What TV Gets Right and Wrong About Drug Use.
by Alek M.
Drug abuse has proven to be a major problem for our society over the past decade (although it certainly didn’t start there). The rising rate of opioid abuse, along with other substances, is one of the premiere health issues of this particular time.
When we find ourselves in times like this, it is worth it to take a step back and examine how we react to it, as a society. Obviously, this means looking at the practical steps, possibly through legislation or funding, that we take to mitigate the rise of addiction, but it can also be valuable to examine the cultural ways that we view addiction.

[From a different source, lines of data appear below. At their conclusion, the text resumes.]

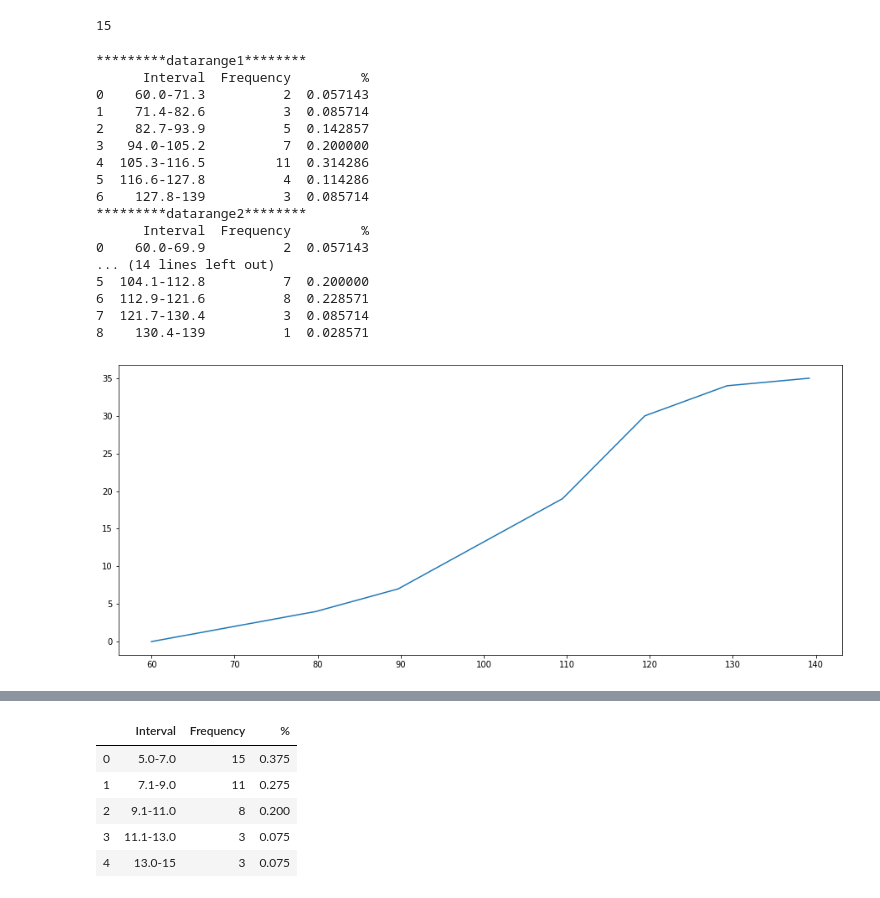
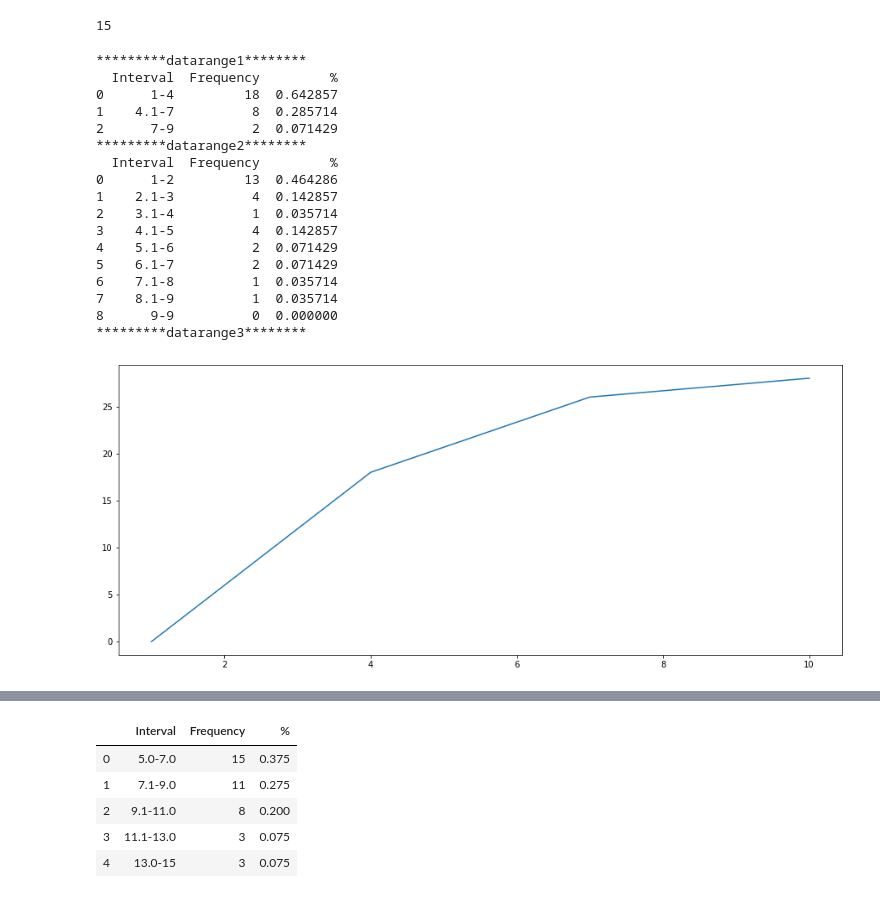
Before and after one commit to amitsanger3/frequency_distribution, a Jupyter notebook: Untitled.ipynb, the cells around one changed output, grey strips where cells are left out. Saved outputs shown, nothing was run; the diff lists cells and outputs as text; code cells hidden in the pictures.

Commit message:
Commit 004: Custom data range add

```diff
--- a/Untitled.ipynb
+++ b/Untitled.ipynb
@@ -28,6 +24,10 @@ class relative_frequency(object):
         return np.arange(min(self.dataset), max(self.dataset)+self.width_of_class_interval, self.width_of_class_interval).round(decimals=1)
 
 
+    def get_custom_data_range(self, start_point, end_point, width_of_class_interval):
+        return np.arange(start_point, end_point+width_of_class_interval, width_of_class_interval)
+
+
     def get_width_of_class_interval(self, number_of_intervals):
         self.number_of_intervals = number_of_intervals
         width_of_class_interval = round(((math.ceil(max(self.dataset))-min(self.dataset))/(self.number_of_intervals)), ndigits=1)
@@ -35,6 +35,10 @@ class relative_frequency(object):
             self.get_width_of_class_interval(number_of_intervals-1)
         else:
             return width_of_class_interval
+
+
+    def get_custom_width_of_class_interval(self, start_point, end_point, number_of_intervals):
+        return round((end_point - start_point)/(number_of_intervals))
 
 
     def get_number_of_intervals(self, width_of_class_interval=0.0):
@@ -169,2 +167,9 @@ x = np.array([60,80,113,102,110,
+# %%
+x = np.array([3,1,1,8,3,5,
+             4,9,5,1,3,7,
+             1,1,5,6,6,2,
+             2,1,1,2,
+             1,7,3,1,
+             1,5])
 # %%
 xr = relative_frequency(x)
@@ -180,33 +188,34 @@ xr.get_number_of_intervals()
 15
 # %%
 print("*********datarange1********")
+#print(xr.classification(datarange))
 print(xr.classification(datarange1))
 print("*********datarange2********")
 print(xr.classification(datarange2))
 print("*********datarange3********")
-print(xr.classification(datarange3))
+#print(xr.classification(datarange3))
 # %% [output]
 *********datarange1********
-      Interval  Frequency         %
-0    60.0-71.3          2  0.057143
-1    71.4-82.6          3  0.085714
-2    82.7-93.9          5  0.142857
-3   94.0-105.2          7  0.200000
-4  105.3-116.5         11  0.314286
-5  116.6-127.8          4  0.114286
-6    127.8-139          3  0.085714
+  Interval  Frequency         %
+0      1-4         18  0.642857
+1    4.1-7          8  0.285714
+2      7-9          2  0.071429
 *********datarange2********
-      Interval  Frequency         %
-0    60.0-69.9          2  0.057143
-... (14 lines left out)
-5  104.1-112.8          7  0.200000
-6  112.9-121.6          8  0.228571
-7  121.7-130.4          3  0.085714
-8    130.4-139          1  0.028571
+  Interval  Frequency         %
+0      1-2         13  0.464286
+1    2.1-3          4  0.142857
+2    3.1-4          1  0.035714
+3    4.1-5          4  0.142857
+4    5.1-6          2  0.071429
+5    6.1-7          2  0.071429
+6    7.1-8          1  0.035714
+7    8.1-9          1  0.035714
+8      9-9          0  0.000000
+*********datarange3********
 # %%
-xr.commulative_evaluation(datarange2, more_than=False)
+xr.commulative_evaluation(datarange, more_than=False)
 # %% [output]
-[figure, old version]
+[figure, new version]
 # %%
 xr.evaluation(datarange1)
 # %% [output]
```
Also changed, not shown: parts of 13 cells of this notebook, 1 other file.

Today, in terms of our media, one of the most relevant ways that we view the cultural zeitgeist is through serialized content, or television (although much serialized content is viewed through online sources, today, such as Netflix or Hulu). Because of this, it’s worth taking a look at the things that television has traditionally gotten right and wrong about drug abuse, and how the ways that portraying drug abuse affects our national conversation.
In fact, one of the most empowering things that the media can do sometimes is to humanize the struggle of addiction. One of the most harmful aspects of addiction is its power to isolate those struggling in its grasp. Isolation and shame fuel addiction, furthering our disconnect from the support network that can help us find recovery. But what’s the distinction between humanizing and endorsing?
Glamorization around drugs
The first problem that often gets thrown around in television portrayals of drug abuse is one of subtle glamorization. Cocaine is an excellent example of this, as it is a drug that is usually portrayed through a veneer of glamor; something that is to be used in extravagant hotel rooms and is exemplary of the high life. This sort of shine that we put around the lifestyle of drug abuse can stunt the real implications that many people who suffer from a dependence on these substances can have.
Oftentimes, in terms of negative depictions, there is a polar opposite type of anti glamorization that can be just as problematic, when it comes to showing drug abuse. These sorts of portrayals will show addicts as something whose lives are so horrible, that they are almost subhuman, at this point. The issue with this portrayal is that it dehumanizes the victims of addiction in a way that is highly alienating.
Many new shows depict the effects of drug use
There is a great middle ground that television shows can hit, if the makers have the skill and desire to achieve something a little more nuanced. To some degree, this can be accomplished just by making a good show. Scripts that do a great job of developing characters who use illicit substances already do a great deal to humanize the subjects of substance abuse.
However, going a step further involves showing how the effects of drug abuse ripple outwards, and how it truly affects people’s lives. The great news is that a lot of newer shows from the past several years have a greater ambition to do more with their platform and tell better stories, when it involves drug abuse. This includes shows like The Knick and Nurse Jackie, which shows characters that are functional and good at their jobs, yet have very real struggles with cocaine and opioids, respectively. Netflix’s highly popular series, Orange Is the New Black, also tackles the highly complex question of how the criminalization of drug use has had a negative impact on the addiction landscape. And the impressive show, Breaking Bad, was excellent at showing how the main character’s choice to make crystal meth rippled outwards throughout his community.
Portrayal of drug use doesn’t have to be a message
It’s important to note that a television show doesn’t have to have a message about substance abuse every time it comes up in a story. Sometimes a television show doesn’t have to moralize every little aspect, and if the story isn’t necessarily about substance abuse (whether in the main plot or in a subplot) then it seems silly to expect every show to demonstrate a highly positive depiction of drug abuse. However, as a society, it is certainly within the realm of reason to expect that our television shows don’t contain outwardly harmful depictions of addiction.